* _WHAT IS NEEDED_: Every line in the records below with the string "https" needs to be copied out.

——

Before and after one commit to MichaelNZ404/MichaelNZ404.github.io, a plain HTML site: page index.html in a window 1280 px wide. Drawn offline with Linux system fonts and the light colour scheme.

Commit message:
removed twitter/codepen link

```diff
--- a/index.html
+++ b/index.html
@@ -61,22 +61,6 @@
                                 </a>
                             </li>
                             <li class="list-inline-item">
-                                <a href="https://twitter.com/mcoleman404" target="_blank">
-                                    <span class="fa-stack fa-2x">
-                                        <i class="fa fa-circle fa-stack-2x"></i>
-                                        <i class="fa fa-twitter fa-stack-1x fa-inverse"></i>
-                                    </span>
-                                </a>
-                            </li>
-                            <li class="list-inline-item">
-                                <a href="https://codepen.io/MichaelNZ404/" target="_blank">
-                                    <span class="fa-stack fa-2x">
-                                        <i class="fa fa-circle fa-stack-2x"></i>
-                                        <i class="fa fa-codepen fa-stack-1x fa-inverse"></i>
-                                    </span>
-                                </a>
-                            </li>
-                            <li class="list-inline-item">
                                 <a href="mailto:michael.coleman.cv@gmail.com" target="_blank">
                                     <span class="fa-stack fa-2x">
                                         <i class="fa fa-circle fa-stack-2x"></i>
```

——

* _RESULT FOR THIS EXERCISE_:
-                                <a href="https://twitter.com/mcoleman404" target="_blank">
-                                <a href="https://codepen.io/MichaelNZ404/" target="_blank">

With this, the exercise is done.